South Africa coach Boucher 'concerned' by Rabada ban
Kagiso Rabada pleaded guilty to a level one breach of the International Cricket Council's code of conduct because of the way he celebrated the dismissal of England captain Joe Root during the first day of the third Test at St George's Park on Thursday.
PORT ELIZABETH - South African coach Mark Boucher said on Friday he was "concerned" about cricket's disciplinary regulations after fast bowler Kagiso Rabada was handed a ban which means he will miss the fourth and final Test against England in Johannesburg next week.
"I am concerned, to be honest," said Boucher. "You don't want to take all the aggression out of the game. You've got two countries playing against each other in a heated situation. Guys are trying really hard."
But Boucher acknowledged that Rabada should have been more aware that previous transgressions put him in danger of a ban.
Rabada pleaded guilty to a level one breach of the International Cricket Council's code of conduct because of the way he celebrated the dismissal of England captain Joe Root during the first day of the third Test at St George's Park on Thursday.
He was fined 15% of his match fee and handed one demerit point. Because it was his fourth demerit point in a 24-month period he incurred an automatic one-match ban.
"Level one is almost like a slap on the wrist but because of the demerit points unfortunately he won't be playing in the next Test," said Boucher.
"Sometimes the emotions overflow so the rules and regulations are a little disappointing but if you know the rules and regulations you’ve got to stick to them. KG (Rabada) knows what he can and cannot do and he maybe pushed a little far."
Boucher said losing Rabada was a "massive blow" for a South Africa side in danger of falling 2-1 behind in the series after closing day two in Port Elizabeth on 60-2 in reply to England's 499-9 declared.
He said it was an issue that needed to be addressed.
"I think KG probably bowls at his best when he is nice and aggressive so it's trying to find a balance of keeping him aggressive and not boxing him in, but also understanding the laws of the game and trying to keep him on the good side of it.
"It is going to be tough but it is something we are going to have to address and get a very good balance."
Boucher said the game had changed since he stopped playing in 2012.
"In my day we didn't have to deal with this sort of stuff because we could say pretty much what we wanted and get away with it. It's a learning curve for me with all these new rules and regulations."
Rabada was criticised by former West Indian fast bowler Michael Holding and former England batsman Kevin Pietersen but the ban was slammed by ex-England captains Nasser Hussain and Michael Vaughan.
Holding and Pietersen said Rabada had let his team down by being a repeat disciplinary offender.
"He has to learn," said Holding, who was commentating for SuperSport television.
"You can't keep making the same mistakes.

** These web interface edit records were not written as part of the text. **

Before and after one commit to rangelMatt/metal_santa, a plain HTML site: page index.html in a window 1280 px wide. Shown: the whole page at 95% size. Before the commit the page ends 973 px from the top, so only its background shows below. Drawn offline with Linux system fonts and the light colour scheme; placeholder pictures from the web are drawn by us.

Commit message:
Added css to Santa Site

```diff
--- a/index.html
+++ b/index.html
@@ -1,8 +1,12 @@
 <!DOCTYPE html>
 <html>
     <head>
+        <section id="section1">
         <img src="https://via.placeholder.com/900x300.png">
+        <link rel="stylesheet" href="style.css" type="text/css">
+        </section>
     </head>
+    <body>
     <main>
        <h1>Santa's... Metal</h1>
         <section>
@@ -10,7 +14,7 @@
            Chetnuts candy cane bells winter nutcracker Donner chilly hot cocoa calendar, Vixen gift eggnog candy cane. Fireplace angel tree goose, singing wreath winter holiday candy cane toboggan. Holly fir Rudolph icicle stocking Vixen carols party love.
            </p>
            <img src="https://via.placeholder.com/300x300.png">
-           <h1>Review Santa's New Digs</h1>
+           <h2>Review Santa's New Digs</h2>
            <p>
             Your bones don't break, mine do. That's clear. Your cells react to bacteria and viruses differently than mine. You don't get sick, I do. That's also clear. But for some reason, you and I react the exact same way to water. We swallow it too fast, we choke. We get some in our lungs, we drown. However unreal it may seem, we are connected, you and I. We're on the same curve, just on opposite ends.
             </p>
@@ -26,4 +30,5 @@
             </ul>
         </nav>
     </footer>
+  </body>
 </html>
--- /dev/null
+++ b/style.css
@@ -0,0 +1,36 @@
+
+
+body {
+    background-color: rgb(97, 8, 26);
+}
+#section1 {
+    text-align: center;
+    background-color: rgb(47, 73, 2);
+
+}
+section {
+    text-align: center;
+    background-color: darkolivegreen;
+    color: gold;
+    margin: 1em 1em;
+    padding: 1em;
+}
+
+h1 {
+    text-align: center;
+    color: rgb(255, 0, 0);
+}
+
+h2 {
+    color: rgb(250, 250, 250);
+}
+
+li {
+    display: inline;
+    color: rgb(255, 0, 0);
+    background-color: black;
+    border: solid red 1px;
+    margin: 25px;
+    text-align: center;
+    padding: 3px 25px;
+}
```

He has to remember he is damaging his team. South Africa without Rabada at the Wanderers – that's a big blow."
Fellow commentator Pietersen said the way Rabada got close to batsmen after dismissing them was unacceptable.
"He shouldn't be celebrating in a batsman’s personal space," he said, adding that Rabada had behaved in a similar way after dismissing Zak Crawley during the second Test in Cape Town.
"I feel sorry for (South African captain) Faf du Plessis and Mark Boucher," said Pietersen. "South Africa are going to miss their strike bowler at the Wanderers."
But Vaughan said on Twitter that Rabada being banned for a celebration was "absolutely bonkers" when nothing was done about slow over rates, while Hussain said on Sky television that "the game has kicked itself today".